[Task instructions] Each line of the data should be duplicated precisely.

[Dataset records]
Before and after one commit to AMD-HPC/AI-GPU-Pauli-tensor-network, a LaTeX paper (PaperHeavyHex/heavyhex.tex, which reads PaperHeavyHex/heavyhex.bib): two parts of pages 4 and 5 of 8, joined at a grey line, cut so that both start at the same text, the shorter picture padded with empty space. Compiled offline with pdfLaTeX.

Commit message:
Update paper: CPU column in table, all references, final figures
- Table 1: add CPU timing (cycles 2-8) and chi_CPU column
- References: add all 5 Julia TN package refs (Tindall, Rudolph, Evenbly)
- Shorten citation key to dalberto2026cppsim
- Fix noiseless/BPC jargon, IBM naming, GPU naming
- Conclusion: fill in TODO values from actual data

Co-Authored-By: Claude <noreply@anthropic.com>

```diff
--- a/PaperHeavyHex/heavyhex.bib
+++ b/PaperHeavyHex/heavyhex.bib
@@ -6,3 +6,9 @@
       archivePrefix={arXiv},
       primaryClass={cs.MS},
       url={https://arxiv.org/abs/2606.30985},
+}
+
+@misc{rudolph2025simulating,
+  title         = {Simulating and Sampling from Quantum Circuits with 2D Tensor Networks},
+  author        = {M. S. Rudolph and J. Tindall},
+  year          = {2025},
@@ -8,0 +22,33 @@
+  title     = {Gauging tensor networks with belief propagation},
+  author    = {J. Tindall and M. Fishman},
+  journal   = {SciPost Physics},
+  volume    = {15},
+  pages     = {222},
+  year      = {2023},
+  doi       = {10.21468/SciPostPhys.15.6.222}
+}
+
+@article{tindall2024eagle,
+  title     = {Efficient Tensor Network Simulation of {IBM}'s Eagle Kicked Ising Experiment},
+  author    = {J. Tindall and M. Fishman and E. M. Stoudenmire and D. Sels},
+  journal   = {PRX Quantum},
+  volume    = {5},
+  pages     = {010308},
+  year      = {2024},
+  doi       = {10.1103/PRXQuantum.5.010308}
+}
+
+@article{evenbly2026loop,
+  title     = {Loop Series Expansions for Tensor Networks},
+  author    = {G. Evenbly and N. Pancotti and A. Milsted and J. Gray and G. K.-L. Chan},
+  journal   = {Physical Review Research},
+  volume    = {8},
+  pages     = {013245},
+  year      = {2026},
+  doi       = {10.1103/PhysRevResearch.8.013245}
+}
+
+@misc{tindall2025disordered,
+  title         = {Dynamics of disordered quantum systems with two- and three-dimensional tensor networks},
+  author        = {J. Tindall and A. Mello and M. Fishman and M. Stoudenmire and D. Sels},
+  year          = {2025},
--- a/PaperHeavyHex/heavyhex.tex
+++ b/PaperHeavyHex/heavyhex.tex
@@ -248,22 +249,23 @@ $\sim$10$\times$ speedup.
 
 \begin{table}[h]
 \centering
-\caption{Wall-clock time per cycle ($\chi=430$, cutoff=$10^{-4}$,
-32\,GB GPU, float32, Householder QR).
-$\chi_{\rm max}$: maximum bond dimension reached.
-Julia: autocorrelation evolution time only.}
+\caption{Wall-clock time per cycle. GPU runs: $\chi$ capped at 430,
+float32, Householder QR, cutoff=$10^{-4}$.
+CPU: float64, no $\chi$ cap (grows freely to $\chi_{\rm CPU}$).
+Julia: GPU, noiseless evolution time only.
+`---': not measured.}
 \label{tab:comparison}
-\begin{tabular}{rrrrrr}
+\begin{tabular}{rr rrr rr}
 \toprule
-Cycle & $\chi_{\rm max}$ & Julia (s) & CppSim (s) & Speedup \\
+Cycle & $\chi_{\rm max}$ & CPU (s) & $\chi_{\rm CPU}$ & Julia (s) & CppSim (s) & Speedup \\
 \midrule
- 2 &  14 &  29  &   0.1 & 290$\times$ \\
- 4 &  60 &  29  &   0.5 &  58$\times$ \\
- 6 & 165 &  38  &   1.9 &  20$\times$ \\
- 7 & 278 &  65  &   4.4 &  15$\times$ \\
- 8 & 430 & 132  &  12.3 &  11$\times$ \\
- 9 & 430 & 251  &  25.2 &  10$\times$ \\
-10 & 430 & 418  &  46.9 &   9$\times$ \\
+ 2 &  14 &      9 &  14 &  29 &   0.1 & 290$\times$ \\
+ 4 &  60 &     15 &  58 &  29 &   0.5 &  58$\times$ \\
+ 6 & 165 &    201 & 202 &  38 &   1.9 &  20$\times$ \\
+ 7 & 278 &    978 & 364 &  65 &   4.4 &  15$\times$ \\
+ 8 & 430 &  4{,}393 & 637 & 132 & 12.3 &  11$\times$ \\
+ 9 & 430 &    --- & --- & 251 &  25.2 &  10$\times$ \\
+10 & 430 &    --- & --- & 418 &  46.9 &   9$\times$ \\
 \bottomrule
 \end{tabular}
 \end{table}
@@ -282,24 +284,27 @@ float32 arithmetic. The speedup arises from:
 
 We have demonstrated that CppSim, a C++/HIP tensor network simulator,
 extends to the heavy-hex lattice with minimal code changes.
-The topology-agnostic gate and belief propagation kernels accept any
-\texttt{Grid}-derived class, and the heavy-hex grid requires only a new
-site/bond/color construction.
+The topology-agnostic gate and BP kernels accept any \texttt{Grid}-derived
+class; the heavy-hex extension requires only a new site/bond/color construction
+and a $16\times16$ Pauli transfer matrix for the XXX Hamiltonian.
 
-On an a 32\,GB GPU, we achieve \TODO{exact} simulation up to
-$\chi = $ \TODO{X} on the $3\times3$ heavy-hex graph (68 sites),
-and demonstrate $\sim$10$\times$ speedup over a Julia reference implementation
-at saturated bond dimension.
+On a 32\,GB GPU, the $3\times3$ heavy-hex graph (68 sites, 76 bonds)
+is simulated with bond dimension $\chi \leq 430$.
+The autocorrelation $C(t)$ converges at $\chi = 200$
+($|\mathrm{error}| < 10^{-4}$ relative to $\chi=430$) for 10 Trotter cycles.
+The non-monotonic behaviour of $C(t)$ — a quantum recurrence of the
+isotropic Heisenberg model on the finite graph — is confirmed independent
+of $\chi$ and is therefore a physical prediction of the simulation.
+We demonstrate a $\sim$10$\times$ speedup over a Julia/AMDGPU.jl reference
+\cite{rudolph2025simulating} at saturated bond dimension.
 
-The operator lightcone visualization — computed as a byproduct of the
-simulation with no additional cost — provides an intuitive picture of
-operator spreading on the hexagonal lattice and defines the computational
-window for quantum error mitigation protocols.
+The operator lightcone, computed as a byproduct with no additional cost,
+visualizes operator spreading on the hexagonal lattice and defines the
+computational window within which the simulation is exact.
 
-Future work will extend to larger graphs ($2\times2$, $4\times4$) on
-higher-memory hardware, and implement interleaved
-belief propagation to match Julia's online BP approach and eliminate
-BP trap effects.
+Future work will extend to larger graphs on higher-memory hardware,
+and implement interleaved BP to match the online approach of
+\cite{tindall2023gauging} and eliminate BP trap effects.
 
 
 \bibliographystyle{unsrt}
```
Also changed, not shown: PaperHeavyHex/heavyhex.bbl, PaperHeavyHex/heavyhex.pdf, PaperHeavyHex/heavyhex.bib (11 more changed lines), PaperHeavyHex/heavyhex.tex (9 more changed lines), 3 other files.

[Problem solution]
Before and after one commit to AMD-HPC/AI-GPU-Pauli-tensor-network, a LaTeX paper (PaperHeavyHex/heavyhex.tex, which reads PaperHeavyHex/heavyhex.bib): two parts of pages 4 and 5 of 8, joined at a grey line, cut so that both start at the same text, the shorter picture padded with empty space. Compiled offline with pdfLaTeX.

Commit message:
Update paper: CPU column in table, all references, final figures
- Table 1: add CPU timing (cycles 2-8) and chi_CPU column
- References: add all 5 Julia TN package refs (Tindall, Rudolph, Evenbly)
- Shorten citation key to dalberto2026cppsim
- Fix noiseless/BPC jargon, IBM naming, GPU naming
- Conclusion: fill in TODO values from actual data

Co-Authored-By: Claude <noreply@anthropic.com>

```diff
--- a/PaperHeavyHex/heavyhex.bib
+++ b/PaperHeavyHex/heavyhex.bib
@@ -6,3 +6,9 @@
       archivePrefix={arXiv},
       primaryClass={cs.MS},
       url={https://arxiv.org/abs/2606.30985},
+}
+
+@misc{rudolph2025simulating,
+  title         = {Simulating and Sampling from Quantum Circuits with 2D Tensor Networks},
+  author        = {M. S. Rudolph and J. Tindall},
+  year          = {2025},
@@ -8,0 +22,33 @@
+  title     = {Gauging tensor networks with belief propagation},
+  author    = {J. Tindall and M. Fishman},
+  journal   = {SciPost Physics},
+  volume    = {15},
+  pages     = {222},
+  year      = {2023},
+  doi       = {10.21468/SciPostPhys.15.6.222}
+}
+
+@article{tindall2024eagle,
+  title     = {Efficient Tensor Network Simulation of {IBM}'s Eagle Kicked Ising Experiment},
+  author    = {J. Tindall and M. Fishman and E. M. Stoudenmire and D. Sels},
+  journal   = {PRX Quantum},
+  volume    = {5},
+  pages     = {010308},
+  year      = {2024},
+  doi       = {10.1103/PRXQuantum.5.010308}
+}
+
+@article{evenbly2026loop,
+  title     = {Loop Series Expansions for Tensor Networks},
+  author    = {G. Evenbly and N. Pancotti and A. Milsted and J. Gray and G. K.-L. Chan},
+  journal   = {Physical Review Research},
+  volume    = {8},
+  pages     = {013245},
+  year      = {2026},
+  doi       = {10.1103/PhysRevResearch.8.013245}
+}
+
+@misc{tindall2025disordered,
+  title         = {Dynamics of disordered quantum systems with two- and three-dimensional tensor networks},
+  author        = {J. Tindall and A. Mello and M. Fishman and M. Stoudenmire and D. Sels},
+  year          = {2025},
--- a/PaperHeavyHex/heavyhex.tex
+++ b/PaperHeavyHex/heavyhex.tex
@@ -248,22 +249,23 @@ $\sim$10$\times$ speedup.
 
 \begin{table}[h]
 \centering
-\caption{Wall-clock time per cycle ($\chi=430$, cutoff=$10^{-4}$,
-32\,GB GPU, float32, Householder QR).
-$\chi_{\rm max}$: maximum bond dimension reached.
-Julia: autocorrelation evolution time only.}
+\caption{Wall-clock time per cycle. GPU runs: $\chi$ capped at 430,
+float32, Householder QR, cutoff=$10^{-4}$.
+CPU: float64, no $\chi$ cap (grows freely to $\chi_{\rm CPU}$).
+Julia: GPU, noiseless evolution time only.
+`---': not measured.}
 \label{tab:comparison}
-\begin{tabular}{rrrrrr}
+\begin{tabular}{rr rrr rr}
 \toprule
-Cycle & $\chi_{\rm max}$ & Julia (s) & CppSim (s) & Speedup \\
+Cycle & $\chi_{\rm max}$ & CPU (s) & $\chi_{\rm CPU}$ & Julia (s) & CppSim (s) & Speedup \\
 \midrule
- 2 &  14 &  29  &   0.1 & 290$\times$ \\
- 4 &  60 &  29  &   0.5 &  58$\times$ \\
- 6 & 165 &  38  &   1.9 &  20$\times$ \\
- 7 & 278 &  65  &   4.4 &  15$\times$ \\
- 8 & 430 & 132  &  12.3 &  11$\times$ \\
- 9 & 430 & 251  &  25.2 &  10$\times$ \\
-10 & 430 & 418  &  46.9 &   9$\times$ \\
+ 2 &  14 &      9 &  14 &  29 &   0.1 & 290$\times$ \\
+ 4 &  60 &     15 &  58 &  29 &   0.5 &  58$\times$ \\
+ 6 & 165 &    201 & 202 &  38 &   1.9 &  20$\times$ \\
+ 7 & 278 &    978 & 364 &  65 &   4.4 &  15$\times$ \\
+ 8 & 430 &  4{,}393 & 637 & 132 & 12.3 &  11$\times$ \\
+ 9 & 430 &    --- & --- & 251 &  25.2 &  10$\times$ \\
+10 & 430 &    --- & --- & 418 &  46.9 &   9$\times$ \\
 \bottomrule
 \end{tabular}
 \end{table}
@@ -282,24 +284,27 @@ float32 arithmetic. The speedup arises from:
 
 We have demonstrated that CppSim, a C++/HIP tensor network simulator,
 extends to the heavy-hex lattice with minimal code changes.
-The topology-agnostic gate and belief propagation kernels accept any
-\texttt{Grid}-derived class, and the heavy-hex grid requires only a new
-site/bond/color construction.
+The topology-agnostic gate and BP kernels accept any \texttt{Grid}-derived
+class; the heavy-hex extension requires only a new site/bond/color construction
+and a $16\times16$ Pauli transfer matrix for the XXX Hamiltonian.
 
-On an a 32\,GB GPU, we achieve \TODO{exact} simulation up to
-$\chi = $ \TODO{X} on the $3\times3$ heavy-hex graph (68 sites),
-and demonstrate $\sim$10$\times$ speedup over a Julia reference implementation
-at saturated bond dimension.
+On a 32\,GB GPU, the $3\times3$ heavy-hex graph (68 sites, 76 bonds)
+is simulated with bond dimension $\chi \leq 430$.
+The autocorrelation $C(t)$ converges at $\chi = 200$
+($|\mathrm{error}| < 10^{-4}$ relative to $\chi=430$) for 10 Trotter cycles.
+The non-monotonic behaviour of $C(t)$ — a quantum recurrence of the
+isotropic Heisenberg model on the finite graph — is confirmed independent
+of $\chi$ and is therefore a physical prediction of the simulation.
+We demonstrate a $\sim$10$\times$ speedup over a Julia/AMDGPU.jl reference
+\cite{rudolph2025simulating} at saturated bond dimension.
 
-The operator lightcone visualization — computed as a byproduct of the
-simulation with no additional cost — provides an intuitive picture of
-operator spreading on the hexagonal lattice and defines the computational
-window for quantum error mitigation protocols.
+The operator lightcone, computed as a byproduct with no additional cost,
+visualizes operator spreading on the hexagonal lattice and defines the
+computational window within which the simulation is exact.
 
-Future work will extend to larger graphs ($2\times2$, $4\times4$) on
-higher-memory hardware, and implement interleaved
-belief propagation to match Julia's online BP approach and eliminate
-BP trap effects.
+Future work will extend to larger graphs on higher-memory hardware,
+and implement interleaved BP to match the online approach of
+\cite{tindall2023gauging} and eliminate BP trap effects.
 
 
 \bibliographystyle{unsrt}
```
Also changed, not shown: PaperHeavyHex/heavyhex.bbl, PaperHeavyHex/heavyhex.pdf, PaperHeavyHex/heavyhex.bib (11 more changed lines), PaperHeavyHex/heavyhex.tex (9 more changed lines), 3 other files.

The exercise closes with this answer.